Return the count of lines in the following records that include "chat", and nothing more.

SUPPLIED RECORDS.
+ + + + + + +

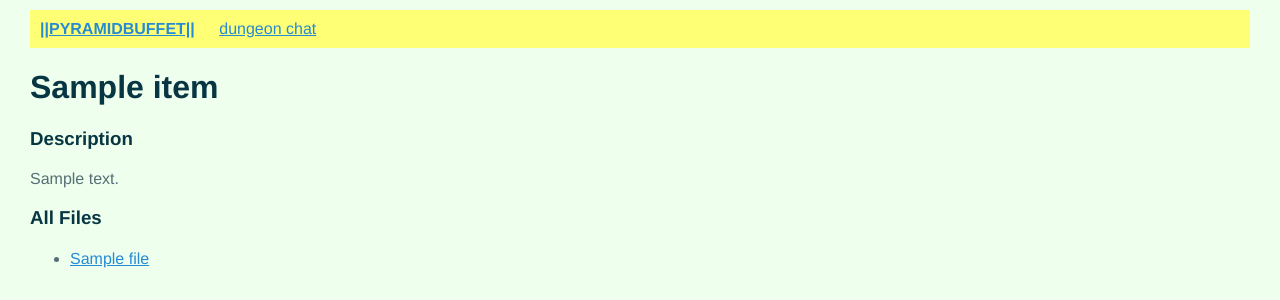
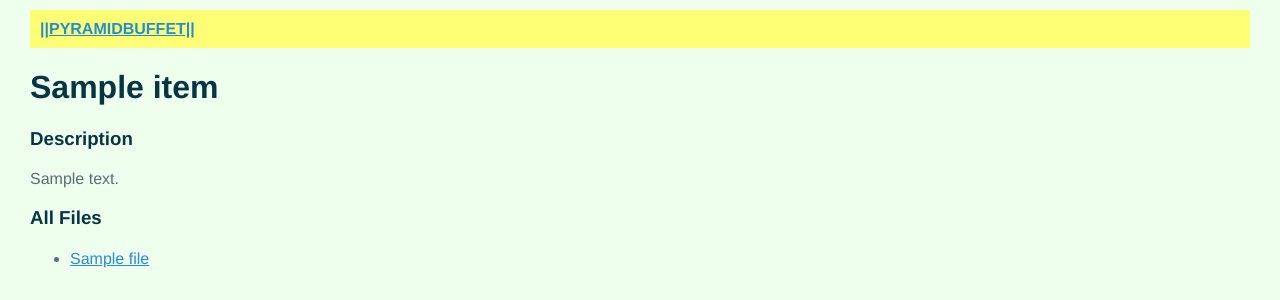
Before and after one commit to synaesth/pyramidbuffet, a Flask app: template pyramidbuffet/templates/details.html in a window 1280 px wide. Shown: the top 300 px of the page. Run offline with Flask 2, Linux system fonts and the light colour scheme; the template is opened without the code that fills it: most values are stand-ins (such as "Sample title", 1, 10 or a date in 2020).

Commit message:
removed dungeon chat link

```diff
--- a/pyramidbuffet/templates/details.html
+++ b/pyramidbuffet/templates/details.html
@@ -11,7 +11,7 @@
 <div class="container">
 <div class="navBar">
     <b><a href="/">||PYRAMIDBUFFET||</a></b>
-    <a href="http://dungeon.pyramidbuffet.org">dungeon chat</a>
+    <!--<a href="http://dungeon.pyramidbuffet.org">dungeon chat</a>-->
 </div>
 
 <h1>{{ item.title }}</h1>
```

+ + + + + + +

ANSWER FOR THE TASK.
3